Am I too sick to wed?
From the second my fiancé slid a ring on my finger on Christmas Day three years ago, I wondered if it was fair to him for me to say yes. My doubt had nothing to do with whether I loved him; I was certain I did. I wondered if the autoimmune disease that damaged nearly every organ and joint in my body made me too much of financial and emotional burden to be anyone's bride. Still, I said yes and started planning like any woman would.
Of course, the first thing I thought about was my dress. Up to this point, I'd only ever loved one dress, Bijou by Amsale. But, with a price over $8,000, I knew I couldn't afford that and a reception so I tried to get it out of my mind. For days, I was melancholy thinking about how much money is spent on my various medication, procedures, surgeries, scans, x-rays and doctor visits over the years, that left me with little or no money to shell out for a wedding. Yet, I was optimistic that I could work and save up the funds.
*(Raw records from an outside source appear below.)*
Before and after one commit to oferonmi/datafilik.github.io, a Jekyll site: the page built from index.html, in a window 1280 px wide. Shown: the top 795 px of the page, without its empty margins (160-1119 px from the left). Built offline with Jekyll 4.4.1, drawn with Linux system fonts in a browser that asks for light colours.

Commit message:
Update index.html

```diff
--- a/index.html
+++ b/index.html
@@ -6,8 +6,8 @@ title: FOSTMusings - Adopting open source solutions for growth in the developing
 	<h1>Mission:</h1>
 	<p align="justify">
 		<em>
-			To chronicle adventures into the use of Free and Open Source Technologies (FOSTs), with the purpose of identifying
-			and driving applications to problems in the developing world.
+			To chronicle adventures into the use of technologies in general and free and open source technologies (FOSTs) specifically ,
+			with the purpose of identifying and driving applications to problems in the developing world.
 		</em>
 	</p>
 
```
Despite this, I went to look for a dress with my college roommate Diane, my mother and one of my dear friends, Kiada. I hate shopping so I decided to do bridesmaid, mother of the bride and wedding dress shopping at once.
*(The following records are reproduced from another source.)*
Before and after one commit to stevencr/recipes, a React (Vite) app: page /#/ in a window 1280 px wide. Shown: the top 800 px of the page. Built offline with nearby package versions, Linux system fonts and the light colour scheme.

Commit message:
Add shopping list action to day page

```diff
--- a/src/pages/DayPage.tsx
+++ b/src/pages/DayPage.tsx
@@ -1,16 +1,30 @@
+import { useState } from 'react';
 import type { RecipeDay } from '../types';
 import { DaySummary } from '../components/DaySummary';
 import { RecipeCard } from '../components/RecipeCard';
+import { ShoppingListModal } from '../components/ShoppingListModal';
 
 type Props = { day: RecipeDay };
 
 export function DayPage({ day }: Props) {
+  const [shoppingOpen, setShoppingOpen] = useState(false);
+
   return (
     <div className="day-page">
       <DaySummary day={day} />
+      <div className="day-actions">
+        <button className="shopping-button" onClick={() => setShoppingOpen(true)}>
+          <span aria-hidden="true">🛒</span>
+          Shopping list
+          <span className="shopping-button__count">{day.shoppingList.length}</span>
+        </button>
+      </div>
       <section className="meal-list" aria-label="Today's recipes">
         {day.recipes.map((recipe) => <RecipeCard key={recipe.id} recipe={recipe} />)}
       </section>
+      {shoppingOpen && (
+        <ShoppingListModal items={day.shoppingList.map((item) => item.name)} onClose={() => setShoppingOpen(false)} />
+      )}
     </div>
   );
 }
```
In less than two hours, we'd selected a dress for my mom and settled on something for the two bridesmaids. Finding something for me proved to be more challenging, even though two of the samples fit like a glove, I left empty-handed. The dress weren't Bijou.
Within days, I called to get an appointment at our dream location: Lincoln Center on Manhattan's Upper West Side. It was perfect because it was across the street from the television station where my fiancé and I work and met. We also had many of our early dates in the same neighborhood. Everything about it met our expectations. Unfortunately, the price was so steep we knew it would take us years to afford it. We had no choice but to look elsewhere.
It turns out we found a unique venue in Jersey City, New Jersey that overlooks the skyline in New York. It's pricing made it far more attainable so I had the manager draw up a contract. And, when he learned of my medical struggles, he called to pray with me; that's when I knew we'd made the right choice.
Over the next few months, we filled out the wedding party, picked the song for our first dance and the priest to marry us. We decided on a color scheme, finalized a menu and even selected the items on the desert table; that included Professor B's Exotic Cheesecakes made by my dad. I even collected all of the addresses for the people we intended to invite.
What I didn't know during that whole time was that my constant swollen lymph nodes were telling me something. My doctor then a head, neck and throat surgeon told me exactly what they suspected: lymphoma. I had surgery a week after the diagnosis. A month later I had a second surgery to take out what was missed. And, just like that, the wedding plans were on hold and my finances were tapped out.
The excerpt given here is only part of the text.